- What to produce -
The records that follow must be printed exactly as they are.

- Supplied records -
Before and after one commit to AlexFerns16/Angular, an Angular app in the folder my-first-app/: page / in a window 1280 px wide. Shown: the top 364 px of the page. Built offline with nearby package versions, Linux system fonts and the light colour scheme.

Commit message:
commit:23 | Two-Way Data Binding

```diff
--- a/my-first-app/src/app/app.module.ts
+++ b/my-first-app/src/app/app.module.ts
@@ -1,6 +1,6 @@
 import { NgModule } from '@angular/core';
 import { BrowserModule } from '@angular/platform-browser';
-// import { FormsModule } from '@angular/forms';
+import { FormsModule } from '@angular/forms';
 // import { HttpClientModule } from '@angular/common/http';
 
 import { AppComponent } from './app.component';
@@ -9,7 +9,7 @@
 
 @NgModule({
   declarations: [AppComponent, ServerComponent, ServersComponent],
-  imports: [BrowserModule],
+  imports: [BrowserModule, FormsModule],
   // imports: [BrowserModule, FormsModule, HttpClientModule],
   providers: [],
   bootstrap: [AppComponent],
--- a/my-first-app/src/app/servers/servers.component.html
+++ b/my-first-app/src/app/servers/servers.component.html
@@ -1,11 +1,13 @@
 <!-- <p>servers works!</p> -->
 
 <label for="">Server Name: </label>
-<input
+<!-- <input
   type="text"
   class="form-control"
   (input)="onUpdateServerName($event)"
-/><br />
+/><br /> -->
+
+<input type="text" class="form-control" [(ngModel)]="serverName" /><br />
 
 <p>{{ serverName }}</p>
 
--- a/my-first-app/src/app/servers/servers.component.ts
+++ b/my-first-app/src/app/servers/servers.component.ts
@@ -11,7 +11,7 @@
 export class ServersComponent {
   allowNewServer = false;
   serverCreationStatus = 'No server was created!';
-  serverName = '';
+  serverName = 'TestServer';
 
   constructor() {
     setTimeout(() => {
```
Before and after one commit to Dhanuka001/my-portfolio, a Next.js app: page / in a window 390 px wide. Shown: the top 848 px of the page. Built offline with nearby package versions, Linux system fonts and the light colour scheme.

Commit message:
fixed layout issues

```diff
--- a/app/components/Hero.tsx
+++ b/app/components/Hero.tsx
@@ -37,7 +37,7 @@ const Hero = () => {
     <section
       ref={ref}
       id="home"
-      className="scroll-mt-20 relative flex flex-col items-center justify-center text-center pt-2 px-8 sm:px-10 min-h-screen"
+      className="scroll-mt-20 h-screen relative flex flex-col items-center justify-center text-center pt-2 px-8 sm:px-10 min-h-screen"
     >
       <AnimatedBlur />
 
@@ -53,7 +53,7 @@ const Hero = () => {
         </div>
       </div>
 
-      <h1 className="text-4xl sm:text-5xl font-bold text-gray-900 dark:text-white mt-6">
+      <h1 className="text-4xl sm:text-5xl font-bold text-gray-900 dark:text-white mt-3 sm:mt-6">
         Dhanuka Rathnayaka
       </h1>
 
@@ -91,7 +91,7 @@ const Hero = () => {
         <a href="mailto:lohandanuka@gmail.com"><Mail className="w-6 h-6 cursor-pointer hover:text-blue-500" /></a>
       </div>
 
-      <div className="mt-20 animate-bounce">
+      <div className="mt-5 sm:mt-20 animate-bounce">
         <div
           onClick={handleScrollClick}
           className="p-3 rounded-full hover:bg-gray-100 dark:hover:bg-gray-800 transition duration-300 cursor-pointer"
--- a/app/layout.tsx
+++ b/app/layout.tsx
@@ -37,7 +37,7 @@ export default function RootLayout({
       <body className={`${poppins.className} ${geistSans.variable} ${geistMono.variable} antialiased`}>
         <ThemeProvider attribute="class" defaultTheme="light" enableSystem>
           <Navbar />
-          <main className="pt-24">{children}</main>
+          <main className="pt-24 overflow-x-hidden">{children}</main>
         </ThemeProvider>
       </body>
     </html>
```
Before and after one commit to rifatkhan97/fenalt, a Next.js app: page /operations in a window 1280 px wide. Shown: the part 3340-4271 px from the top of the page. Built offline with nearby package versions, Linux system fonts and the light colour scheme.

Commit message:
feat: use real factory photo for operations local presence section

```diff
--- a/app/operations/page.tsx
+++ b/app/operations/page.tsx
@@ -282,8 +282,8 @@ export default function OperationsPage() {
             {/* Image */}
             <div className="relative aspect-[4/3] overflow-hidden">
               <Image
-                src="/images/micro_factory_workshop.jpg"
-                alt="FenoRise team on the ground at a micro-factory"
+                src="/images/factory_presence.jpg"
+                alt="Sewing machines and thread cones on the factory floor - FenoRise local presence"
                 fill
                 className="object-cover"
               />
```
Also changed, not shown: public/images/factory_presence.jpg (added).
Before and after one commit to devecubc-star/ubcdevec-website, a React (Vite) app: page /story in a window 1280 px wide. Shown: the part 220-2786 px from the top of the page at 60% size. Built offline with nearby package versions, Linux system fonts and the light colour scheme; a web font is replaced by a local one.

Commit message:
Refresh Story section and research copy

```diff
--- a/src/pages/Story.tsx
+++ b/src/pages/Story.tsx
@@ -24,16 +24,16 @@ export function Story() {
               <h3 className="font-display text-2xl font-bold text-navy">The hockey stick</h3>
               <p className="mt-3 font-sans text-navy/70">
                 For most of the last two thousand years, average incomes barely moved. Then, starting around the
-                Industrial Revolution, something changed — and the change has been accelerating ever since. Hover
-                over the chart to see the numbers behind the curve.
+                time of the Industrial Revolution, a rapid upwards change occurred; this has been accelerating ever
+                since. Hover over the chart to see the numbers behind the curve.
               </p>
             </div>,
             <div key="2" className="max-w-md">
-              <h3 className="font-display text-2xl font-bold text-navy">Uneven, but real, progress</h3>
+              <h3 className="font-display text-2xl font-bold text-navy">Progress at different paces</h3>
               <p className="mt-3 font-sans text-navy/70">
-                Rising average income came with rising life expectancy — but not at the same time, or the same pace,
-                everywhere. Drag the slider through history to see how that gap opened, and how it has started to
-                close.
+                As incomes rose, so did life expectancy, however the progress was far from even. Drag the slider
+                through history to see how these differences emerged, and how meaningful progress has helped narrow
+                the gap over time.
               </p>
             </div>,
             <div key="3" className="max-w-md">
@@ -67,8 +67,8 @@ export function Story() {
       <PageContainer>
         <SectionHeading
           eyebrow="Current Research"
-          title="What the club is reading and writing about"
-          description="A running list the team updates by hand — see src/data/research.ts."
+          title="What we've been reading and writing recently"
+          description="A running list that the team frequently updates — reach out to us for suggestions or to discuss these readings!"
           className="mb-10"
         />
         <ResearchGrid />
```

- Task answer -
Before and after one commit to AlexFerns16/Angular, an Angular app in the folder my-first-app/: page / in a window 1280 px wide. Shown: the top 364 px of the page. Built offline with nearby package versions, Linux system fonts and the light colour scheme.

Commit message:
commit:23 | Two-Way Data Binding

```diff
--- a/my-first-app/src/app/app.module.ts
+++ b/my-first-app/src/app/app.module.ts
@@ -1,6 +1,6 @@
 import { NgModule } from '@angular/core';
 import { BrowserModule } from '@angular/platform-browser';
-// import { FormsModule } from '@angular/forms';
+import { FormsModule } from '@angular/forms';
 // import { HttpClientModule } from '@angular/common/http';
 
 import { AppComponent } from './app.component';
@@ -9,7 +9,7 @@
 
 @NgModule({
   declarations: [AppComponent, ServerComponent, ServersComponent],
-  imports: [BrowserModule],
+  imports: [BrowserModule, FormsModule],
   // imports: [BrowserModule, FormsModule, HttpClientModule],
   providers: [],
   bootstrap: [AppComponent],
--- a/my-first-app/src/app/servers/servers.component.html
+++ b/my-first-app/src/app/servers/servers.component.html
@@ -1,11 +1,13 @@
 <!-- <p>servers works!</p> -->
 
 <label for="">Server Name: </label>
-<input
+<!-- <input
   type="text"
   class="form-control"
   (input)="onUpdateServerName($event)"
-/><br />
+/><br /> -->
+
+<input type="text" class="form-control" [(ngModel)]="serverName" /><br />
 
 <p>{{ serverName }}</p>
 
--- a/my-first-app/src/app/servers/servers.component.ts
+++ b/my-first-app/src/app/servers/servers.component.ts
@@ -11,7 +11,7 @@
 export class ServersComponent {
   allowNewServer = false;
   serverCreationStatus = 'No server was created!';
-  serverName = '';
+  serverName = 'TestServer';
 
   constructor() {
     setTimeout(() => {
```
Before and after one commit to Dhanuka001/my-portfolio, a Next.js app: page / in a window 390 px wide. Shown: the top 848 px of the page. Built offline with nearby package versions, Linux system fonts and the light colour scheme.

Commit message:
fixed layout issues

```diff
--- a/app/components/Hero.tsx
+++ b/app/components/Hero.tsx
@@ -37,7 +37,7 @@ const Hero = () => {
     <section
       ref={ref}
       id="home"
-      className="scroll-mt-20 relative flex flex-col items-center justify-center text-center pt-2 px-8 sm:px-10 min-h-screen"
+      className="scroll-mt-20 h-screen relative flex flex-col items-center justify-center text-center pt-2 px-8 sm:px-10 min-h-screen"
     >
       <AnimatedBlur />
 
@@ -53,7 +53,7 @@ const Hero = () => {
         </div>
       </div>
 
-      <h1 className="text-4xl sm:text-5xl font-bold text-gray-900 dark:text-white mt-6">
+      <h1 className="text-4xl sm:text-5xl font-bold text-gray-900 dark:text-white mt-3 sm:mt-6">
         Dhanuka Rathnayaka
       </h1>
 
@@ -91,7 +91,7 @@ const Hero = () => {
         <a href="mailto:lohandanuka@gmail.com"><Mail className="w-6 h-6 cursor-pointer hover:text-blue-500" /></a>
       </div>
 
-      <div className="mt-20 animate-bounce">
+      <div className="mt-5 sm:mt-20 animate-bounce">
         <div
           onClick={handleScrollClick}
           className="p-3 rounded-full hover:bg-gray-100 dark:hover:bg-gray-800 transition duration-300 cursor-pointer"
--- a/app/layout.tsx
+++ b/app/layout.tsx
@@ -37,7 +37,7 @@ export default function RootLayout({
       <body className={`${poppins.className} ${geistSans.variable} ${geistMono.variable} antialiased`}>
         <ThemeProvider attribute="class" defaultTheme="light" enableSystem>
           <Navbar />
-          <main className="pt-24">{children}</main>
+          <main className="pt-24 overflow-x-hidden">{children}</main>
         </ThemeProvider>
       </body>
     </html>
```
Before and after one commit to rifatkhan97/fenalt, a Next.js app: page /operations in a window 1280 px wide. Shown: the part 3340-4271 px from the top of the page. Built offline with nearby package versions, Linux system fonts and the light colour scheme.

Commit message:
feat: use real factory photo for operations local presence section

```diff
--- a/app/operations/page.tsx
+++ b/app/operations/page.tsx
@@ -282,8 +282,8 @@ export default function OperationsPage() {
             {/* Image */}
             <div className="relative aspect-[4/3] overflow-hidden">
               <Image
-                src="/images/micro_factory_workshop.jpg"
-                alt="FenoRise team on the ground at a micro-factory"
+                src="/images/factory_presence.jpg"
+                alt="Sewing machines and thread cones on the factory floor - FenoRise local presence"
                 fill
                 className="object-cover"
               />
```
Also changed, not shown: public/images/factory_presence.jpg (added).
Before and after one commit to devecubc-star/ubcdevec-website, a React (Vite) app: page /story in a window 1280 px wide. Shown: the part 220-2786 px from the top of the page at 60% size. Built offline with nearby package versions, Linux system fonts and the light colour scheme; a web font is replaced by a local one.

Commit message:
Refresh Story section and research copy

```diff
--- a/src/pages/Story.tsx
+++ b/src/pages/Story.tsx
@@ -24,16 +24,16 @@ export function Story() {
               <h3 className="font-display text-2xl font-bold text-navy">The hockey stick</h3>
               <p className="mt-3 font-sans text-navy/70">
                 For most of the last two thousand years, average incomes barely moved. Then, starting around the
-                Industrial Revolution, something changed — and the change has been accelerating ever since. Hover
-                over the chart to see the numbers behind the curve.
+                time of the Industrial Revolution, a rapid upwards change occurred; this has been accelerating ever
+                since. Hover over the chart to see the numbers behind the curve.
               </p>
             </div>,
             <div key="2" className="max-w-md">
-              <h3 className="font-display text-2xl font-bold text-navy">Uneven, but real, progress</h3>
+              <h3 className="font-display text-2xl font-bold text-navy">Progress at different paces</h3>
               <p className="mt-3 font-sans text-navy/70">
-                Rising average income came with rising life expectancy — but not at the same time, or the same pace,
-                everywhere. Drag the slider through history to see how that gap opened, and how it has started to
-                close.
+                As incomes rose, so did life expectancy, however the progress was far from even. Drag the slider
+                through history to see how these differences emerged, and how meaningful progress has helped narrow
+                the gap over time.
               </p>
             </div>,
             <div key="3" className="max-w-md">
@@ -67,8 +67,8 @@ export function Story() {
       <PageContainer>
         <SectionHeading
           eyebrow="Current Research"
-          title="What the club is reading and writing about"
-          description="A running list the team updates by hand — see src/data/research.ts."
+          title="What we've been reading and writing recently"
+          description="A running list that the team frequently updates — reach out to us for suggestions or to discuss these readings!"
           className="mb-10"
         />
         <ResearchGrid />
```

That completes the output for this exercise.